"In one of the most famous passages of Hegel’s Phenomenology of Spirit, geist encounters another, and the interchange between the two results in geist evolving into a more mature being through the encounter and the struggle for dominance it creates. No man, as Donne says, is an island. We must be recognized to recognize ourselves. We must recognize others in order to understand our relation to them and to the world we inhabit."
The last sentence has far-reaching ramifications for all the Fringe characters who, I believe, will be majorly affected by a dark version of someone in the episodes to come, and the chaos that ensues from that.
More Foreshadowing In This Episode
1) After our Olivia exits McClennan's hopsital room, she ponders his last words about hope:
MCCLENNAN:You know what they say. That even when it's the darkest, we can step into the light.
OLIVIA: He knows what she taught him, but he can't remember who she is. How is that possible?
BROYLES: At the risk of sounding sentimental...I've always thought there were people who leave an indelible mark on your soul. An imprint that can never be erased.

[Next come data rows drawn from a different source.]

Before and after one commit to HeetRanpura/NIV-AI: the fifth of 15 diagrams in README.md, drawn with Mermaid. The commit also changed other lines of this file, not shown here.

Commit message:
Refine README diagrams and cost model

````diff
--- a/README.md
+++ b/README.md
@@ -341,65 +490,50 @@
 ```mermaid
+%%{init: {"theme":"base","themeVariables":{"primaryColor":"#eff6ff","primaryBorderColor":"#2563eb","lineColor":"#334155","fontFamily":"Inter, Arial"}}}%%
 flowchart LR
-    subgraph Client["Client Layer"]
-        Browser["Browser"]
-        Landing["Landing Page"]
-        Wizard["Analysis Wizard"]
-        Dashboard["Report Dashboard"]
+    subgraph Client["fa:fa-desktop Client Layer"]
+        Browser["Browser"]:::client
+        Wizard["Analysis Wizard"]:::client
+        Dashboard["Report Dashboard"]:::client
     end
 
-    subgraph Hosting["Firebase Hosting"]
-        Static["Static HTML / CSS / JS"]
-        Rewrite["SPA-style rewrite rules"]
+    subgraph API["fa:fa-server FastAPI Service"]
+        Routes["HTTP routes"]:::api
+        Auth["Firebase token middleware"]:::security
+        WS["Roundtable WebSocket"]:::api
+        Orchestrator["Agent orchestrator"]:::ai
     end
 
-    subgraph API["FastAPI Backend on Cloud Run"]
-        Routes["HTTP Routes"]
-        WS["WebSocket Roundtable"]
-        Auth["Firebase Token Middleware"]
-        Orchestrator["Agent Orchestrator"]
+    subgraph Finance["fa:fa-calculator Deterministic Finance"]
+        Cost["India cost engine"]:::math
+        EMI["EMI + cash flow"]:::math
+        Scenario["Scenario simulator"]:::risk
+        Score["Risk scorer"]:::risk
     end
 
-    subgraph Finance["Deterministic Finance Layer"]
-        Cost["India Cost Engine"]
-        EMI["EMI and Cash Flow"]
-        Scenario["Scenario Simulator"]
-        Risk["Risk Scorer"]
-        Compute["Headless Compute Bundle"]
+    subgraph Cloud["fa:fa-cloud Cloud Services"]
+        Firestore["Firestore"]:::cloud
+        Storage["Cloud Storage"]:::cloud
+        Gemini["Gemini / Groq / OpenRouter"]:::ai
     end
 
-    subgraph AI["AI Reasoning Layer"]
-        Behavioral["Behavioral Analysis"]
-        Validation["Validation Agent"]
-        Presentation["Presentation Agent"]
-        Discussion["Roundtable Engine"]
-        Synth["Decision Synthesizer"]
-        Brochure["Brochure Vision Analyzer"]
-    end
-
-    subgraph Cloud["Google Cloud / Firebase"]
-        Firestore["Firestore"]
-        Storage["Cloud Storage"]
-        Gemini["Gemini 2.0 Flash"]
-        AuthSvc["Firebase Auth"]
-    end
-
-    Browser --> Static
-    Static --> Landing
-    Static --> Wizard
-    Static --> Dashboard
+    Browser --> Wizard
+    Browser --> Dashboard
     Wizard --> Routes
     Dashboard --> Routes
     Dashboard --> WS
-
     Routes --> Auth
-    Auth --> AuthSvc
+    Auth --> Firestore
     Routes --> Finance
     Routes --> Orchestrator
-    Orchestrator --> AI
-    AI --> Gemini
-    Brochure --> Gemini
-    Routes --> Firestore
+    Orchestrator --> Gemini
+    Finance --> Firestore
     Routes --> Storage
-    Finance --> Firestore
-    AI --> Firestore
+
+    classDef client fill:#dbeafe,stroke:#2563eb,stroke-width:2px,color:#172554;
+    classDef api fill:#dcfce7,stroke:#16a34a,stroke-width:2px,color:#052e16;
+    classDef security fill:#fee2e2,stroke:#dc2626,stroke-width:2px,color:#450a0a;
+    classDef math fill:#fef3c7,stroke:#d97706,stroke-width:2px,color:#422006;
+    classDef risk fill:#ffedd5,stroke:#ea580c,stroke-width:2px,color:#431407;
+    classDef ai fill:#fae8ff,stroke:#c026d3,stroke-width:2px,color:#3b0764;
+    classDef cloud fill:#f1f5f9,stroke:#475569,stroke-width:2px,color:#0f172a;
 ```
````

I believe this is foreshadowing of Peter Bishop, and his leaving an imprint on every one of our Fringe characters.
Also, switch Olivia's words around 180 degrees:
"She knows what he taught her, but she can't remember who he is. How is that possible?"
It may be a stretch, but I believe this is the real message the writers are leaving us with here. And again, it's referencing Olivia's inability to remember Peter Bishop.
2) In this episode, serial killer John McClennan says:
"I took her from him. I shouldn't have. She made him... feel for them. What have I done to all of them? (disoriented) Margery? What have I done?"(shoots himself.)
Is there a deeper meaning to these words? Suddently, Olivia is viewed as 'Margery,' so who is symbolic of 'Tortured John' then? Without getting into spoiler territory, could this be foreshadowing for one of the characters from either universe?
Some Nice Touches In This Episode
I do want to mention a couple things that make one smile while watching 'One Night In October.'
1) Our John McClennan assumes the tranquilizer the Fringe Team is going to give him is via injection. In familiar Fringe fashion, he unbuttons his dress shirt to his elbow. We anticipate another of those giant, old -fashioned needles at least one of the showrunners must fancy, but the agent hands John a vial with an amber liquid, and we all stop cringing.
2) Serial killer John McClennan sits watching a mother and daughter from an outside table, while he sips his Starbuck's tea (Remember there's barely any coffee Over There.) The daughter goes to the rest room by herself and we are so sure she's the unlucky person McClennan will snatch. But the daughter returns to an empty van, and it's then we realize McClennan has kidnapped the mother instead. Nope, not another morbid child abduction in this episode.
3) There is a scene where Walter is sitting way back in his chair listening to Mozart via an incredibly loud bank of speakers that is reminiscent of an old Maxwell cassette tape episode. http://www.youtube.com/watch?v=-DP89iMe0BY
4) Serial killer John McClennan hooking the probe into the back of his skull, an adorable callback to Dr. Nayak in 205, 'Dream Logic,' who did the same thing. But here in 402 we get to see neon blue fluid running through coils to McClennan's victims' brains. A nice touch that will help us always to remember this episode.
Yup, 402's a keeper.